When we got word of the trade last night, the YESNetwork.com team was abuzz, with text messages flowing and a conference call on how to properly address the situation – which, as you likely have seen by now, included great analyses of the deal by both Jack Curry and Joe Auriemma, photos and videos of Ichiro’s first day as a Bomber, and a piece by Jon Lane on Brian Cashman’s stealth success.
We are, of course, all baseball enthusiasts (to put it lightly), so after a few ideas were thrown out and a handful of “man, Cashman did it again!” sentiments were exchanged, one of us asked the million dollar question: What number is Ichiro going to wear?
Even in Yankees lore, it was a valid question. After all, Ichiro has been synonymous with No. 51, the jersey he has worn since coming to Seattle in 2001…but in the Bronx, that number is synonymous with another former batting champion outfielder.
One can’t help but remember the fans’ furor in 2008 when LaTroy Hawkins came to the Yankees and was issued No. 21, which had been out of circulation since Paul O’Neill retired. Hawkins didn’t understand the vitriol at first, but switched his number as soon as he was fully aware of why fans found No. 21 sacred.
That said, while O’Neill and Bernie Williams are both in the same pantheon of beloved Yankees of the “’90s Dynasty” era…well, with all due respect to Mr. Hawkins and his great credentials, there’s a big difference between LaTroy and Ichiro.

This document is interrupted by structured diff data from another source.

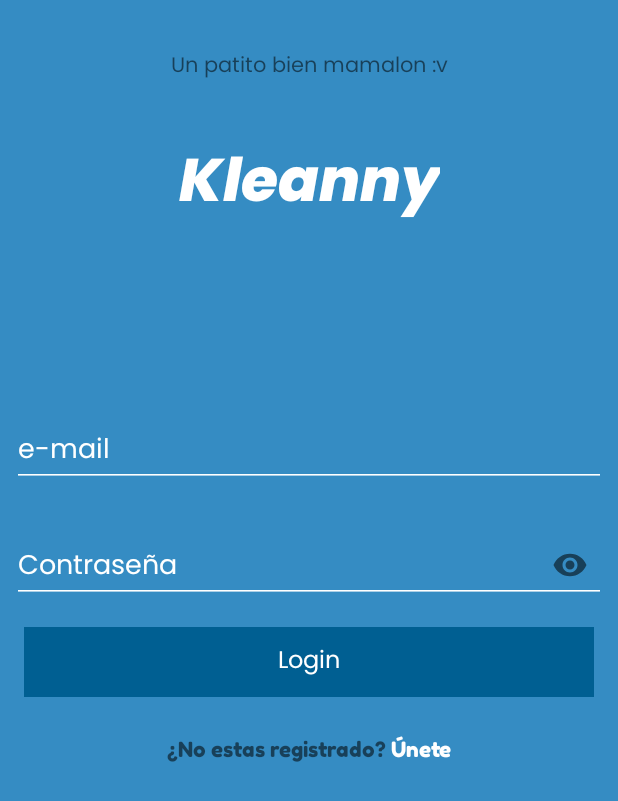
After one commit to AlexGM117/Kleanny, an Android app: the fragment LoginFragment shown on its own in the app's theme, on a phone screen of 412 x 824 dp. The commit adds this screen. Shown: the top 801 px of the screen. Run offline under Robolectric (Android 15) with nearby library versions, the phone set to English and light mode, and no system bars.

Commit message:
Splash screen y login screen

```diff
--- a/app/build.gradle
+++ b/app/build.gradle
@@ -36,4 +36,5 @@ dependencies {
     androidTestImplementation 'androidx.test.espresso:espresso-core:3.2.0'
     implementation 'androidx.lifecycle:lifecycle-extensions:2.0.0'
     kapt 'androidx.lifecycle:lifecycle-compiler:2.0.0'
+    implementation 'com.google.android.material:material:1.0.0'
 }
--- a/app/src/main/AndroidManifest.xml
+++ b/app/src/main/AndroidManifest.xml
@@ -1,6 +1,6 @@
 <?xml version="1.0" encoding="utf-8"?>
 <manifest xmlns:android="http://schemas.android.com/apk/res/android"
-          package="com.creamoslab.kleanny">
+          xmlns:tools="http://schemas.android.com/tools" package="com.creamoslab.kleanny">
 
     <application
             android:allowBackup="true"
@@ -8,14 +8,17 @@
             android:label="@string/app_name"
             android:roundIcon="@mipmap/ic_launcher_round"
             android:supportsRtl="true"
-            android:theme="@style/AppTheme">
-        <activity android:name=".MainActivity">
+            android:theme="@style/AppTheme"
+            tools:ignore="GoogleAppIndexingWarning">
+        <activity android:name=".SplashActivity"
+                  android:theme="@style/SplashTheme">
             <intent-filter>
                 <action android:name="android.intent.action.MAIN"/>
 
                 <category android:name="android.intent.category.LAUNCHER"/>
             </intent-filter>
         </activity>
+        <activity android:name=".MainActivity" />
     </application>
 
 </manifest>
--- /dev/null
+++ b/app/src/main/java/com/creamoslab/kleanny/LoginFragment.kt
@@ -0,0 +1,34 @@
+package com.creamoslab.kleanny
+
+import android.graphics.Color
+import android.os.Bundle
+import android.text.Spannable
+import android.text.SpannableString
+import android.text.style.ForegroundColorSpan
+import androidx.fragment.app.Fragment
+import android.view.LayoutInflater
+import android.view.View
+import android.view.ViewGroup
+import kotlinx.android.synthetic.main.fragment_login.*
+
+/**
+ * A simple [Fragment] subclass.
+ *
+ */
+class LoginFragment : Fragment() {
+
+    override fun onCreateView(
+        inflater: LayoutInflater, container: ViewGroup?,
+        savedInstanceState: Bundle?
+    ): View? {
+        // Inflate the layout for this fragment
+        return inflater.inflate(R.layout.fragment_login, container, false)
+    }
+
+    override fun onViewCreated(view: View, savedInstanceState: Bundle?) {
+        super.onViewCreated(view, savedInstanceState)
+        val spannableString = SpannableString("¿No estas registrado? Únete")
+        spannableString.setSpan(ForegroundColorSpan(Color.WHITE), 22, 27, Spannable.SPAN_EXCLUSIVE_EXCLUSIVE)
+        textView3.text = spannableString
+    }
+}
--- a/app/src/main/java/com/creamoslab/kleanny/Register/RegisterStep1Fragment.kt
+++ b/app/src/main/java/com/creamoslab/kleanny/Register/RegisterStep1Fragment.kt
@@ -7,12 +7,6 @@ import android.view.LayoutInflater
 import android.view.View
 import android.view.ViewGroup
 import com.creamoslab.kleanny.R
-
-
-// TODO: Rename parameter arguments, choose names that match
-// the fragment initialization parameters, e.g. ARG_ITEM_NUMBER
-private const val ARG_PARAM1 = "param1"
-private const val ARG_PARAM2 = "param2"
 
 /**
  * A simple [Fragment] subclass.
--- a/app/src/main/java/com/creamoslab/kleanny/Register/RegisterStep2Fragment.kt
+++ b/app/src/main/java/com/creamoslab/kleanny/Register/RegisterStep2Fragment.kt
@@ -8,11 +8,6 @@ import android.view.View
 import android.view.ViewGroup
 
 import com.creamoslab.kleanny.R
-
-// TODO: Rename parameter arguments, choose names that match
-// the fragment initialization parameters, e.g. ARG_ITEM_NUMBER
-private const val ARG_PARAM1 = "param1"
-private const val ARG_PARAM2 = "param2"
 
 /**
  * A simple [Fragment] subclass.
--- /dev/null
+++ b/app/src/main/java/com/creamoslab/kleanny/SplashActivity.kt
@@ -0,0 +1,15 @@
+package com.creamoslab.kleanny
+
+import android.content.Intent
+import androidx.appcompat.app.AppCompatActivity
+import android.os.Bundle
+
+class SplashActivity : AppCompatActivity() {
+
+    override fun onCreate(savedInstanceState: Bundle?) {
+        //        setTheme(R.style.SplashTheme)
+        super.onCreate(savedInstanceState)
+        setContentView(R.layout.activity_splash)
+        startActivity(Intent(this, MainActivity::class.java))
+    }
+}
--- /dev/null
+++ b/app/src/main/res/drawable/splash_screen.xml
@@ -0,0 +1,9 @@
+<?xml version="1.0" encoding="utf-8"?>
+<layer-list xmlns:android="http://schemas.android.com/apk/res/android">
+
+    <item>
+        <shape android:shape="rectangle">
+            <solid android:color="@color/colorPrimary"/>
+        </shape>
+    </item>
+</layer-list>
--- /dev/null
+++ b/app/src/main/res/layout/activity_splash.xml
@@ -0,0 +1,20 @@
+<?xml version="1.0" encoding="utf-8"?>
+<androidx.constraintlayout.widget.ConstraintLayout
+        xmlns:android="http://schemas.android.com/apk/res/android"
+        xmlns:app="http://schemas.android.com/apk/res-auto" xmlns:tools="http://schemas.android.com/tools"
+        android:layout_width="match_parent"
+        android:layout_height="match_parent"
+        tools:context=".SplashActivity">
+
+    <TextView
+            android:text="@string/app_name"
+            android:layout_width="wrap_content"
+            android:layout_height="wrap_content"
+            android:textColor="@android:color/white"
+            android:textSize="30sp"
+            android:fontFamily="@font/poppins_bolditalic"
+            app:layout_constraintStart_toStartOf="parent"
+            app:layout_constraintTop_toTopOf="parent"
+            app:layout_constraintEnd_toEndOf="parent"
+            app:layout_constraintBottom_toBottomOf="parent"/>
+</androidx.constraintlayout.widget.ConstraintLayout>
--- /dev/null
+++ b/app/src/main/res/layout/fragment_login.xml
@@ -0,0 +1,109 @@
+<?xml version="1.0" encoding="utf-8"?>
+<androidx.constraintlayout.widget.ConstraintLayout
+        xmlns:android="http://schemas.android.com/apk/res/android"
+        xmlns:app="http://schemas.android.com/apk/res-auto"
+        xmlns:tools="http://schemas.android.com/tools" android:layout_width="match_parent"
+        android:layout_height="match_parent"
+        android:background="@color/colorPrimary"
+        android:focusable="true"
+        android:focusableInTouchMode="true">
+
+    <androidx.constraintlayout.widget.Guideline
+            android:layout_width="wrap_content"
+            android:layout_height="wrap_content"
+            android:id="@+id/guideline"
+            app:layout_constraintGuide_percent=".30"
+            android:orientation="horizontal"/>
+
+    <TextView
+            android:text="Un patito bien mamalon :v"
+            android:layout_width="wrap_content"
+            android:layout_height="wrap_content"
+            app:layout_constraintTop_toTopOf="parent"
+            app:layout_constraintStart_toStartOf="parent"
+            app:layout_constraintEnd_toEndOf="parent"
+            app:layout_constraintBottom_toTopOf="@+id/textView2"/>
+
+    <TextView
+            android:text="@string/app_name"
+            android:layout_width="wrap_content"
+            android:layout_height="wrap_content"
+            android:textColor="@android:color/white"
+            android:textSize="40sp"
+            android:fontFamily="@font/poppins_extrabolditalic"
+            app:layout_constraintStart_toStartOf="parent"
+            app:layout_constraintEnd_toEndOf="parent"
+            app:layout_constraintTop_toTopOf="parent"
+            app:layout_constraintBottom_toTopOf="@+id/guideline"
+            android:id="@+id/textView2"/>
+
+    <com.google.android.material.textfield.TextInputLayout
+            android:id="@+id/inputEmail"
+            android:layout_width="0dp"
+            android:layout_height="wrap_content"
+            android:textColorHint="@android:color/white"
+            android:layout_marginTop="16dp"
+            app:layout_constraintTop_toTopOf="@+id/guideline"
+            app:layout_constraintStart_toStartOf="parent"
+            android:layout_marginStart="8dp"
+            android:layout_marginEnd="8dp"
+            app:layout_constraintEnd_toEndOf="parent">
+
+        <com.google.android.material.textfield.TextInputEditText
+                android:layout_width="match_parent"
+                android:layout_height="wrap_content"
+                android:hint="@string/input_email"
+                android:textColor="@android:color/white"
+                android:inputType="textEmailAddress"/>
+    </com.google.android.material.textfield.TextInputLayout>
+
+    <com.google.android.material.textfield.TextInputLayout
+            android:id="@+id/textInputLayout"
+            android:layout_width="0dp"
+            android:layout_height="wrap_content"
+            android:layout_marginTop="16dp"
+            android:textColorHint="@android:color/white"
+            app:passwordToggleEnabled="true"
+            app:layout_constraintTop_toBottomOf="@+id/inputEmail"
+            app:layout_constraintStart_toStartOf="parent"
+            android:layout_marginStart="8dp"
+            android:layout_marginEnd="8dp"
+            app:layout_constraintEnd_toEndOf="parent">
+
+        <com.google.android.material.textfield.TextInputEditText
+                android:layout_width="match_parent"
+                android:layout_height="wrap_content"
+                android:hint="@string/input_password"
+                android:textColor="@android:color/white"
+                android:inputType="textPassword"/>
+    </com.google.android.material.textfield.TextInputLayout>
+
+    <Button
+            android:text="@string/login_text"
+            android:layout_width="0dp"
+            android:layout_height="wrap_content"
+            android:id="@+id/button"
+            android:background="@color/colorPrimaryDark"
+            android:fontFamily="@font/poppins_regular"
+            android:textColor="@android:color/white"
+            android:textSize="16sp"
+            android:layout_marginTop="16dp"
+            android:padding="10dp"
+            app:layout_constraintTop_toBottomOf="@+id/textInputLayout"
+            app:layout_constraintStart_toStartOf="parent"
+            app:layout_constraintEnd_toEndOf="parent"
+            android:layout_marginStart="16dp"
+            android:layout_marginEnd="16dp"/>
+
+    <TextView
+            android:id="@+id/textView3"
+            android:layout_width="wrap_content"
+            android:layout_height="wrap_content"
+            android:fontFamily="@font/fredoka_one_regular"
+            app:layout_constraintTop_toBottomOf="@+id/button"
+            app:layout_constraintEnd_toEndOf="parent"
+            app:layout_constraintStart_toStartOf="parent"
+            android:layout_marginTop="16dp"
+            android:padding="10dp"/>
+
+</androidx.constraintlayout.widget.ConstraintLayout>
--- a/app/src/main/res/values/strings.xml
+++ b/app/src/main/res/values/strings.xml
@@ -26,4 +26,8 @@
     <string name="no_recibi_codigo">No recibí ningún código</string>
     <!--fragment_register_step2-->
 
+    <string name="login_text">Login</string>
+    <string name="input_email">e-mail</string>
+    <string name="input_password">Contraseña</string>
+
 </resources>
--- a/app/src/main/res/values/styles.xml
+++ b/app/src/main/res/values/styles.xml
@@ -1,16 +1,23 @@
 <resources>
 
     <!-- Base application theme. -->
-    <style name="AppTheme" parent="Theme.AppCompat.Light.DarkActionBar">
+    <style name="AppTheme" parent="Theme.AppCompat.Light.NoActionBar">
         <!-- Customize your theme here. -->
         <item name="colorPrimary">@color/colorPrimary</item>
         <item name="colorPrimaryDark">@color/colorPrimaryDark</item>
         <item name="colorAccent">@color/colorAccent</item>
         <!--personalización de los textos que vienen por default-->
+        <item name="colorControlNormal">@android:color/white</item>
+        <item name="colorControlActivated">@android:color/white</item>
         <item name="editTextStyle">@style/StandardEditTextStyle</item>
         <item name="android:textViewStyle">@style/StandardTextViewStyle</item>
         <item name="checkboxStyle">@style/StandardCheckBoxStyle</item>
         <item name="buttonStyle">@style/StandardButtonStyle</item>
+    </style>
+
+    <style name="SplashTheme" parent="AppTheme" >
+        <item name="android:windowBackground">@drawable/splash_screen</item>
+        <item name="android:windowFullscreen">true</item>
     </style>
 
     <!--Estilo para los botones de formularios-->
```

Mr. Suzuki is, as Joe Auriemma posited in his piece, one of the few people on the planet who can get away with going by one name. Only six active Major Leaguers have more MLB hits than Ichiro, and if you add the 1,278 he amassed in Japan, he has a career total of 3,812 – a number that only Ty Cobb and Pete Rose have surpassed in MLB history.
He is the MLB record holder for hits in a single season, has 17 All-Star appearances and Gold Gloves between the U.S. and Japan, and was both the Rookie of the Year and the MVP in the same season – the season he became the first Japanese position player to break into the Majors.
Ichiro is, in a few words, a surefire Hall of Famer (and possibly a first-ballot one)…which, to be fair, isn’t necessarily something you can say about Bernie.
Sure, when it comes to love, numbers don’t always matter, and like No. 21, No. 51 has been out of circulation since Bernie last stepped off the field for the last time in October 2006.
It remains that way, as Ichiro wore No. 31 in his debut for the Bombers, so all we can do is wonder what the reaction might have been if he took his spot in right field donning No. 51 on Monday night.
What do you think? Would you have been upset had Ichiro worn No. 51? Click on the poll link below to voice your opinion.